Celebrations for ‘El Señor de La Conquista’ (The Lord of the Conquest) fill the Jardin Principal of San Miguel de Allende, Mexico, with hundreds of colourful ‘conchero’ or ‘Chichimeca’ dancers dressed in Pre-Hispanic style outfits. Many of the danzantes travel in from the surrounding towns, representing different styles of dance and dress. Flashes of colour; hypnotic drum beats; the shake, shake, shake, sound of rattling shells on the legs of the dancers, and the scent of burning copal are sensory treats that go along with this high-energy event.
This annual festival takes place on the first Thursday and Friday of March in honor of “Christ of the Conquest,” a highly revered statue made out of corn stalks and orchid bulbs. According to the legend, the image was originally made in the 16th century to represent the acceptance of Christ by the indigenous peoples. It now holds a place of honor in the impressive pink Baroque Parroquia in the center of San Miguel de Allende.

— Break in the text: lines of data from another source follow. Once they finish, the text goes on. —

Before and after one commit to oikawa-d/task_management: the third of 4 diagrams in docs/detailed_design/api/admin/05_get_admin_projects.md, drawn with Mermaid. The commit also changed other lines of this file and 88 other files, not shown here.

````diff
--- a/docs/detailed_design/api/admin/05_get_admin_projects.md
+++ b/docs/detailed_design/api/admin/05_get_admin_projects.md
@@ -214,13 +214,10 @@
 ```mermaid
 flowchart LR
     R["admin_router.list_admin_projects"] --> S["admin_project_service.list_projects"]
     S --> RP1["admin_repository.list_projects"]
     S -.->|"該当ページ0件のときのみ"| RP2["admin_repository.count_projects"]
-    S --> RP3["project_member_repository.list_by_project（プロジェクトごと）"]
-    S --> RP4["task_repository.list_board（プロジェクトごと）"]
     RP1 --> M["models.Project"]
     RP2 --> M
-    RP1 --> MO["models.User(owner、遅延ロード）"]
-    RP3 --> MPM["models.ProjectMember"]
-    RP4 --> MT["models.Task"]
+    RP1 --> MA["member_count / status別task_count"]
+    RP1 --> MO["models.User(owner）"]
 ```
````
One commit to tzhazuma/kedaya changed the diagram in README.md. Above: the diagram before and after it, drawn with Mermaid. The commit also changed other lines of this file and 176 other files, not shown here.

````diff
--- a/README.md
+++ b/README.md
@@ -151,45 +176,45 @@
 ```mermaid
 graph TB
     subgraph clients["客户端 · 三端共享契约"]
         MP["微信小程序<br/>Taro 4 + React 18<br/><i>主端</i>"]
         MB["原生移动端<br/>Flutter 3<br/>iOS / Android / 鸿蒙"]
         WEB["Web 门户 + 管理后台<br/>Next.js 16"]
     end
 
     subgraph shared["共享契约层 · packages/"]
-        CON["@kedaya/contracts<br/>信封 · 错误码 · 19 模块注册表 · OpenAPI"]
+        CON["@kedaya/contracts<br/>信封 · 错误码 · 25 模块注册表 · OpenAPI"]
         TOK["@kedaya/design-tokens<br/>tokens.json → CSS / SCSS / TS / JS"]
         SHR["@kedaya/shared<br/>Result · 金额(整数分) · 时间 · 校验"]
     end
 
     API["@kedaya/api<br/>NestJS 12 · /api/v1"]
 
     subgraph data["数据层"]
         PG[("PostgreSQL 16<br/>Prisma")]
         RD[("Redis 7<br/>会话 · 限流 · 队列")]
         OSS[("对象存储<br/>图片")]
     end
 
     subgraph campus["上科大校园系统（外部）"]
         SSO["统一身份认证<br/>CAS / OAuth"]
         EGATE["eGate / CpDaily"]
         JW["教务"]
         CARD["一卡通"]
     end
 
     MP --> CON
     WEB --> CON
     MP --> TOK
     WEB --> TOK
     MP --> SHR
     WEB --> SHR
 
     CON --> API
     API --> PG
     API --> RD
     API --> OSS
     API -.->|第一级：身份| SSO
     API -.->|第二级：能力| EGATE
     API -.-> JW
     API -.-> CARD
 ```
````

For more, shake on over to my full article on MEXCONNECT.